Itemized modification records:
—————

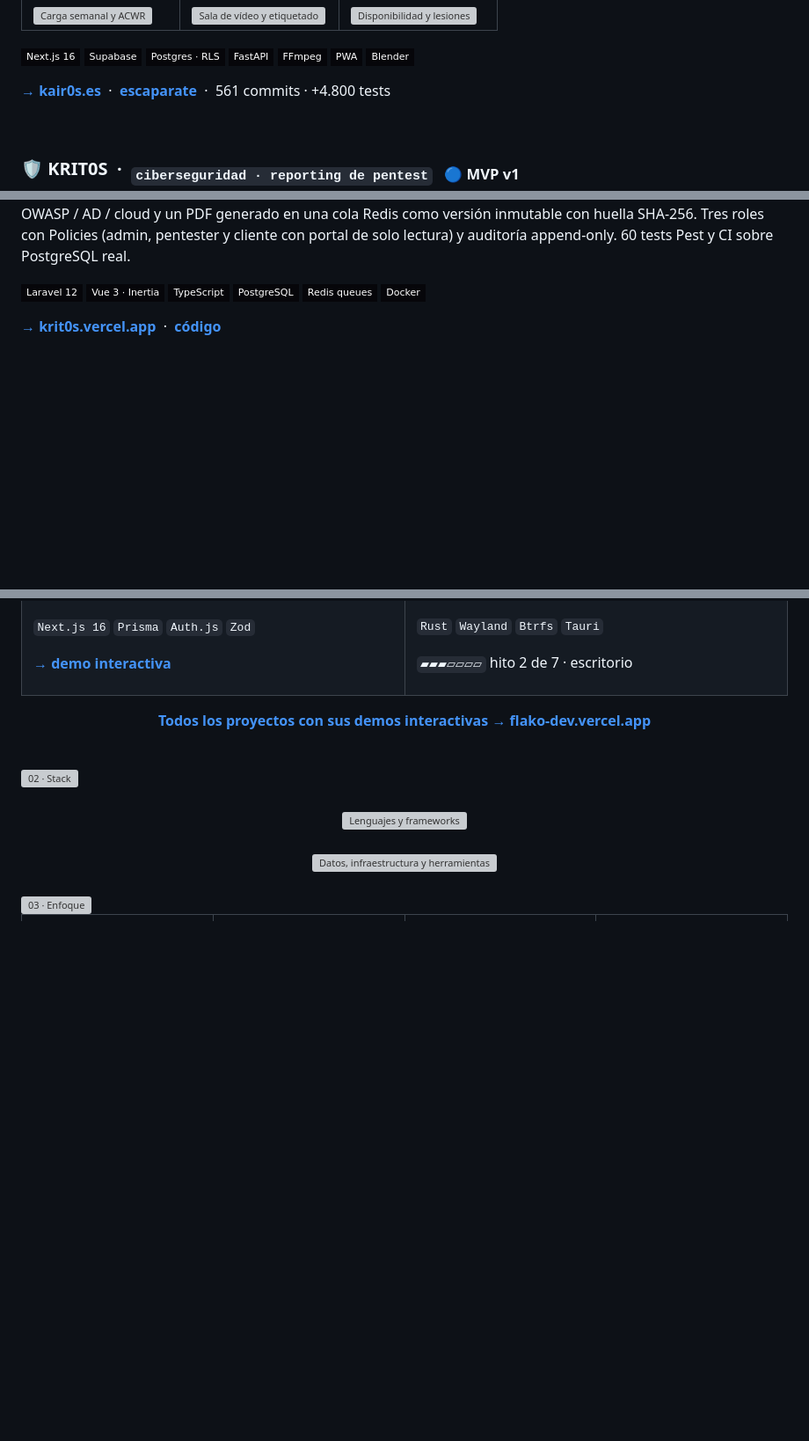
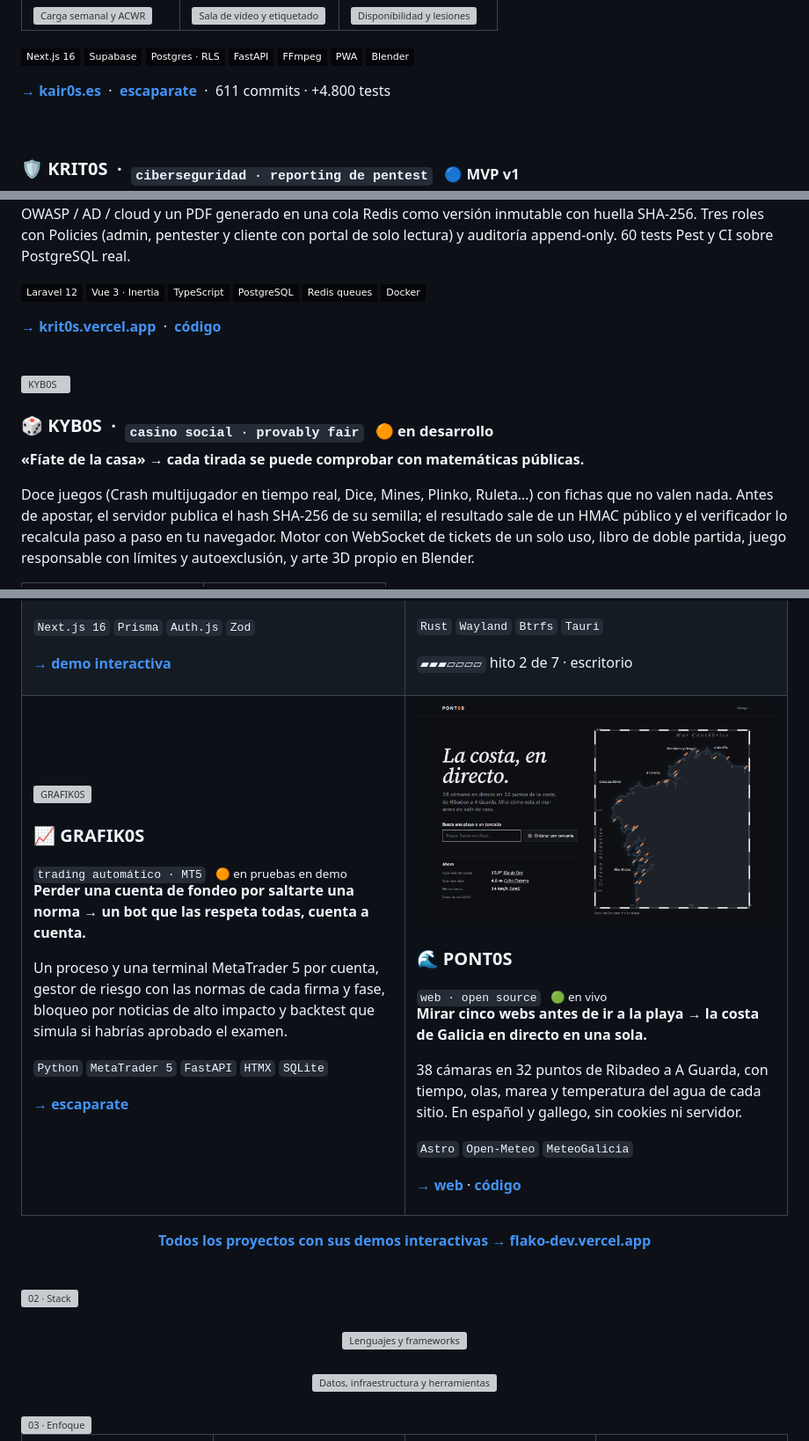
Before and after one commit to NotSaam/Notsaam, a Markdown page: README.md, 3 parts joined by grey strips. Shown at 88% size. Drawn GitHub-style; pictures changed too: assets/projects/pont0s.png (added); badges without logos; blank space fills up the shorter version; grey boxes are pictures that could not be loaded.

Commit message:
feat: añade KYB0S, GRAFIK0S y PONT0S al perfil
Co-Authored-By: Claude Opus 5.5 <noreply@anthropic.com>

```diff
--- a/README.md
+++ b/README.md
@@ -46,7 +46,7 @@ Los jugadores responden RPE y wellness desde el móvil, el staff importa el GPS
 ![PWA](https://img.shields.io/badge/PWA-06060a?style=flat-square&logo=pwa)
 ![Blender](https://img.shields.io/badge/Blender-06060a?style=flat-square&logo=blender)
 
-**[→ kair0s.es](https://kair0s.es/r/web)** &nbsp;·&nbsp; **[escaparate](https://github.com/NotSaam/kair0s-showcase)** &nbsp;·&nbsp; 561 commits · +4.800 tests
+**[→ kair0s.es](https://kair0s.es/r/web)** &nbsp;·&nbsp; **[escaparate](https://github.com/NotSaam/kair0s-showcase)** &nbsp;·&nbsp; 611 commits · +4.800 tests
 
 <br/>
 
@@ -73,3 +73,18 @@ Proyectos con alcance y equipo, hallazgos puntuados con CVSS 3.1 que **el servid
 ![Docker](https://img.shields.io/badge/Docker-06060a?style=flat-square&logo=docker)
 
 **[→ krit0s.vercel.app](https://krit0s.vercel.app)** &nbsp;·&nbsp; **[código](https://github.com/NotSaam/KRIT0S)**
+
+<br/>
+
+<!-- ─────────────── KYB0S ─────────────── -->
+
+<a href="https://github.com/NotSaam/kyb0s-showcase">
+  <img src="https://raw.githubusercontent.com/NotSaam/kyb0s-showcase/main/assets/arte/hero.webp" alt="KYB0S" width="100%"/>
+</a>
+
+### 🎲 KYB0S &nbsp;·&nbsp; <sub>`casino social · provably fair` &nbsp; 🟠 en desarrollo</sub>
+
+**«Fíate de la casa» → cada tirada se puede comprobar con matemáticas públicas.**
+
+Doce juegos (Crash multijugador en tiempo real, Dice, Mines, Plinko, Ruleta…) con fichas que no valen nada. Antes de apostar, el servidor publica el hash SHA-256 de su semilla; el resultado sale de un HMAC público y el verificador lo recalcula paso a paso en tu navegador. Motor con WebSocket de tickets de un solo uso, libro de doble partida, juego responsable con límites y autoexclusión, y arte 3D propio en Blender.
+
@@ -117,6 +148,26 @@ Proyectos con alcance y equipo, hallazgos puntuados con CVSS 3.1 que **el servid
       <p>Escritorio FLK sobre Wayland, servicios en Rust (broker D-Bus con Polkit, actualizaciones con snapshots Btrfs y rollback) y apps propias. Fluido desde 4 GB de RAM.</p>
       <p><code>Rust</code> <code>Wayland</code> <code>Btrfs</code> <code>Tauri</code></p>
       <p><code>▰▰▰▱▱▱▱</code> hito 2 de 7 · escritorio</p>
+    </td>
+  </tr>
+  <tr>
+    <td width="50%" valign="top">
+      <a href="https://github.com/NotSaam/grafik0s-showcase"><img src="https://raw.githubusercontent.com/NotSaam/grafik0s-showcase/main/assets/app/panel-1440.png" alt="GRAFIK0S"/></a>
+      <h3>📈 GRAFIK0S</h3>
+      <sub><code>trading automático · MT5</code> &nbsp; 🟠 en pruebas en demo</sub>
+      <p><b>Perder una cuenta de fondeo por saltarte una norma → un bot que las respeta todas, cuenta a cuenta.</b></p>
+      <p>Un proceso y una terminal MetaTrader 5 por cuenta, gestor de riesgo con las normas de cada firma y fase, bloqueo por noticias de alto impacto y backtest que simula si habrías aprobado el examen.</p>
+      <p><code>Python</code> <code>MetaTrader 5</code> <code>FastAPI</code> <code>HTMX</code> <code>SQLite</code></p>
+      <p><a href="https://github.com/NotSaam/grafik0s-showcase"><b>→ escaparate</b></a></p>
+    </td>
+    <td width="50%" valign="top">
+      <a href="https://pont0s.vercel.app"><img src="assets/projects/pont0s.png" alt="PONT0S"/></a>
+      <h3>🌊 PONT0S</h3>
+      <sub><code>web · open source</code> &nbsp; 🟢 en vivo</sub>
+      <p><b>Mirar cinco webs antes de ir a la playa → la costa de Galicia en directo en una sola.</b></p>
+      <p>38 cámaras en 32 puntos de Ribadeo a A Guarda, con tiempo, olas, marea y temperatura del agua de cada sitio. En español y gallego, sin cookies ni servidor.</p>
+      <p><code>Astro</code> <code>Open-Meteo</code> <code>MeteoGalicia</code></p>
+      <p><a href="https://pont0s.vercel.app"><b>→ web</b></a> · <a href="https://github.com/NotSaam/PONT0S"><b>código</b></a></p>
     </td>
   </tr>
 </table>
```
Also changed, not shown: other parts of README.md (+17 -1 lines).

—————

Problem requirements: Go through the entries above and report how many lines hold the word "Btrfs". Nothing but the number is needed.

Task solution: 2